Optional Opinion: Why Does Nintendo Keep Companies In Business?

If we go into a retail store and look at the game section, we see an overabundance of hit titles for Playstation and Xbox. Top tier quality and Game Of The Year IP’s lay about in those two sections. When we get to the Nintendo section though, it’s very sparce. A lot of marvelous line of indies, first party, and third party completely low in quantity. At first, that may seem worrisome but in actuality, it’s better than you think.

If we go back to the Nintendo Entertainment System, there were policies in place for games to be on that system. Limited games from companies, Nintendo Seal of Approval, and other rules hindered some releases. Konami for example, had to form Ultra so games like Metal Gear, TMNT and TMNT II: The Arcade Game, could be release with games like Contra, Blades Of Steel, and other Konami games that had the silver backgrounds. When Super Nintendo came along, a lot of rules were removed and getting games on the system was easier. This made a lot of companies accumulate a lot of revenue with massive sales, keeping a lot of them afloat.

Once N64 and Gamecube came along, the gaming industry was shifting and third party ran to Sony and Microsoft. With all these changes, players and consumers didn’t stay connected to Nintendo and Xbox and Playstation became the face of gaming. It also became one of the reason for a lot of closures and loss of revenue.

During the PS3 and 360 years, if a title didn’t sell a certain million in sales, there was the possibility to close down. One game could make 100 or more employers lose their job. Even if the game was well receive among reviewers, the sales are all that matters. Having the best tech and graphics doesn’t always guarantee enormous sales.

Nintendo on the other hand is a different road. One game that kind of start it all was Cooking Mama. Yes, that Cooking Mama on Nintendo DS from 2006. Cooking Mama actually kept Majesco Entertainment, it’s publishing company, in business. With it being priced at 19.99 and selling 4 million copies in total, it was a stepping stone for companies to make profit.

Even with Wii and Nintendo 3DS, companies like Square Enix, Capcom, Sega, XSeed, and others, were putting titles, and yes some was sholveware, that was selling surprising well than the big budget IP’s. It was odd. Why was this happening?

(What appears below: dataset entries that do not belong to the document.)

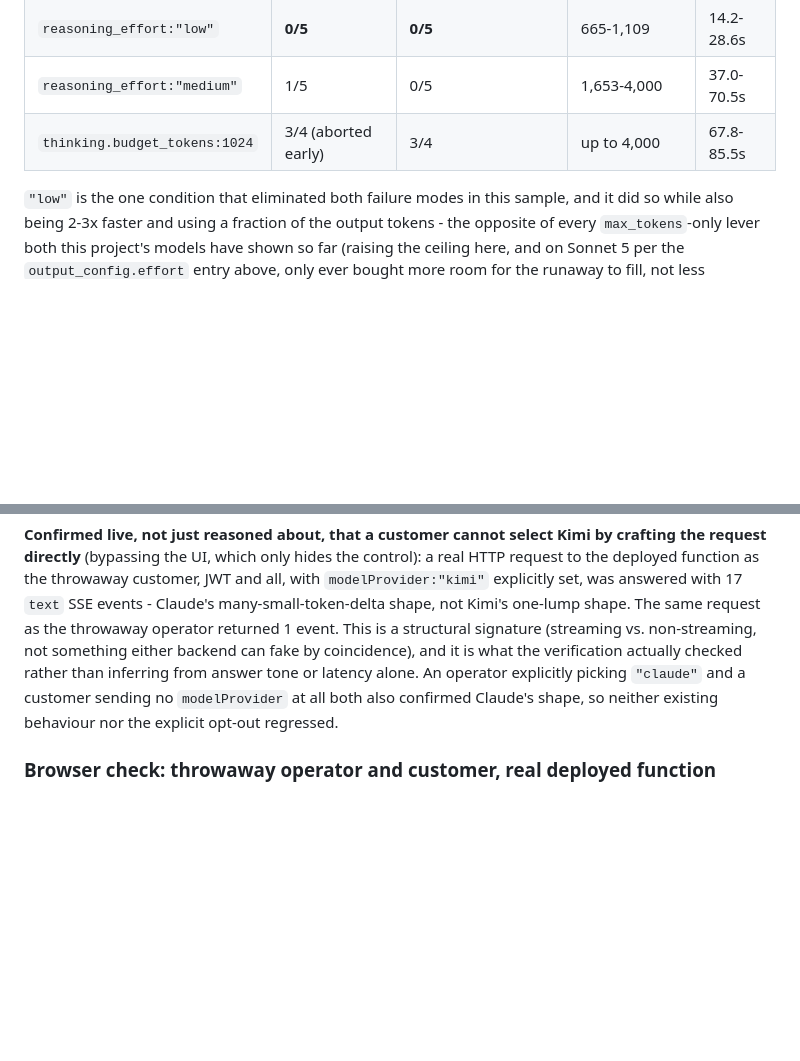
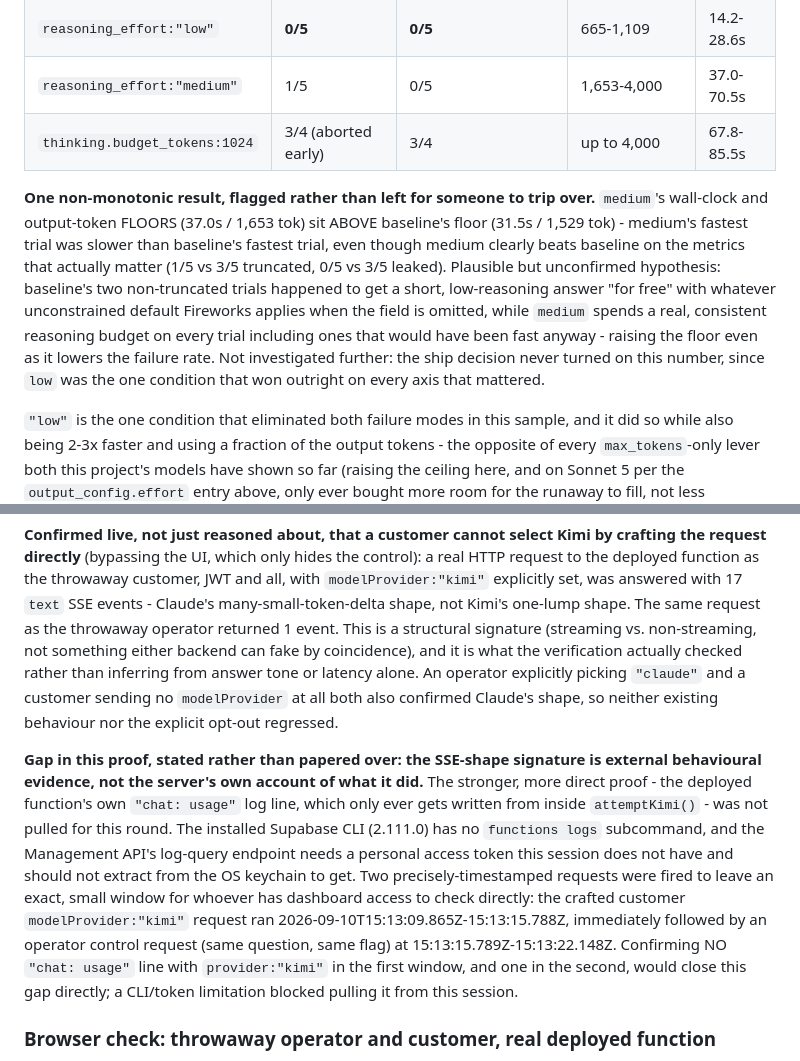
Before and after one commit to harry-marsestate/mars-telemetry, a Markdown page: docs/SECURITY.md, 2 parts joined by grey strips. Rendered like a GitHub page; blank space fills up the shorter version.

Commit message:
docs: flag the medium reasoning_effort anomaly and the log-verification gap
Two follow-ups on the Kimi round: (1) the reasoning_effort:"medium" table
row has a genuinely odd non-monotonic result (higher wall-clock/output-token
floor than sending no parameter at all) -- documented with a hypothesis
rather than left for someone to trip over later. (2) The customer-gating
proof relied on an SSE event-shape signature, not the server's own
"chat: usage" log line -- documented honestly as a gap, with the exact
timestamps of a fresh customer-vs-operator request pair for whoever has
Supabase dashboard access to confirm directly, since this session has no
working `functions logs` CLI command and no personal access token for the
Management API's log-query endpoint (and shouldn't extract one from the
keychain to get it).

Co-Authored-By: Claude Sonnet 5 <noreply@anthropic.com>

```diff
--- a/docs/SECURITY.md
+++ b/docs/SECURITY.md
@@ -2617,6 +2617,20 @@ turn), 5 trials/condition at the shipped `max_tokens:4000`:
 | `reasoning_effort:"medium"` | 1/5 | 0/5 | 1,653-4,000 | 37.0-70.5s |
 | `thinking.budget_tokens:1024` | 3/4 (aborted early) | 3/4 | up to 4,000 | 67.8-85.5s |
 
+**One non-monotonic result, flagged rather than left for someone to trip
+over.** `medium`'s wall-clock and output-token FLOORS (37.0s / 1,653 tok) sit
+ABOVE baseline's floor (31.5s / 1,529 tok) - medium's fastest trial was slower
+than baseline's fastest trial, even though medium clearly beats baseline on
+the metrics that actually matter (1/5 vs 3/5 truncated, 0/5 vs 3/5 leaked).
+Plausible but unconfirmed hypothesis: baseline's two non-truncated trials
+happened to get a short, low-reasoning answer "for free" with whatever
+unconstrained default Fireworks applies when the field is omitted, while
+`medium` spends a real, consistent reasoning budget on every trial including
+ones that would have been fast anyway - raising the floor even as it lowers
+the failure rate. Not investigated further: the ship decision never turned on
+this number, since `low` was the one condition that won outright on every
+axis that mattered.
+
 `"low"` is the one condition that eliminated both failure modes in this
 sample, and it did so while also being 2-3x faster and using a fraction of the
 output tokens - the opposite of every `max_tokens`-only lever both this
@@ -2713,6 +2727,22 @@ latency alone. An operator explicitly picking `"claude"` and a customer
 sending no `modelProvider` at all both also confirmed Claude's shape,
 so neither existing behaviour nor the explicit opt-out regressed.
 
+**Gap in this proof, stated rather than papered over: the SSE-shape signature
+is external behavioural evidence, not the server's own account of what it
+did.** The stronger, more direct proof - the deployed function's own
+`"chat: usage"` log line, which only ever gets written from inside
+`attemptKimi()` - was not pulled for this round. The installed Supabase CLI
+(2.111.0) has no `functions logs` subcommand, and the Management API's
+log-query endpoint needs a personal access token this session does not have
+and should not extract from the OS keychain to get. Two precisely-timestamped
+requests were fired to leave an exact, small window for whoever has dashboard
+access to check directly: the crafted customer `modelProvider:"kimi"` request
+ran 2026-09-10T15:13:09.865Z-15:13:15.788Z, immediately followed by an
+operator control request (same question, same flag) at
+15:13:15.789Z-15:13:22.148Z. Confirming NO `"chat: usage"` line with
+`provider:"kimi"` in the first window, and one in the second, would close this
+gap directly; a CLI/token limitation blocked pulling it from this session.
+
 ### Browser check: throwaway operator and customer, real deployed function
 
 `web/index.html` served locally against the live deployed project (no local
```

Yes, even with Wii U, there was another shift that happen. The world of indies. Of course, 360 paved the way for it but who would’ve known that it took Nintendo to turn things around. As more indies and kickstarter titles started to take form on Nintendo’s platform, Microsoft and Sony was drifting away from them. It was about the cinematic and interactive experience than skill and fun. The ideas that were obscure but if developed right, would become a hit title.

In it’s 3rd year of availability, Nintendo Switch has a long list of titles that has kept many companies in business. There’s less closures happening and titles like Dead Cells, Astral Chain, Golf Stories, Octopath Traveler, and other games have had their own success stories. The games I mention can go toe to toe with games like Gears Of War, Demon Souls, and other high profile franchises.

It even kept companies in business due to the overwhelming success of physical games and collector editions. Double Dipping has become a staple for Switch than the other consoles. Even with PC. This fascinating movement has been the thing Nintendo is known for. Having that particular generation’s hardcopy. There is a level of value having that cartridge, mini cd, or CD. The more people buy them and hold on to them, the special the meaning (and bigger the library) you have.

This business practice isn’t nothing new but companies see if a game does better on Nintendo compared to its original release, they become grateful and who knows, may push for more Nintendo recognition to have their title on it. It could be out of greed. It could be out of necessity. It could be that the player base will double or tripple their purchase. Companies pay attention when they read “I hope there’s a Switch version” or “I’ll wait for the Switch version”. Dead Cells is a perfect example. Even Hades and Minecraft Dungeons.

There’s some form of magic that Nintendo has. Some may say it’s the fan base. Some may say that Nintendo has a lot of collectors flocking to the platform for the Limit Run avail. It may be a certain form of entertainment and way of gaming. No matter what it is, it’s been helping developers and publisher realize that the audience you weren’t mindfully attracting, is buying your merchandise more on through Nintendo. Digitally or physically or both.

Nintendo might not have the greatest in tech but it has allowed a lot companies to be around throughout the generations of console. Ask Sega, Atari, and others who haven’t been able to make it like they have. As a new generation of consoles come, those companies will make decisions that may affect Nintendo and its base. Don’t fret though, I believe Nintendo will always be there to help them out if they don’t make a big splash.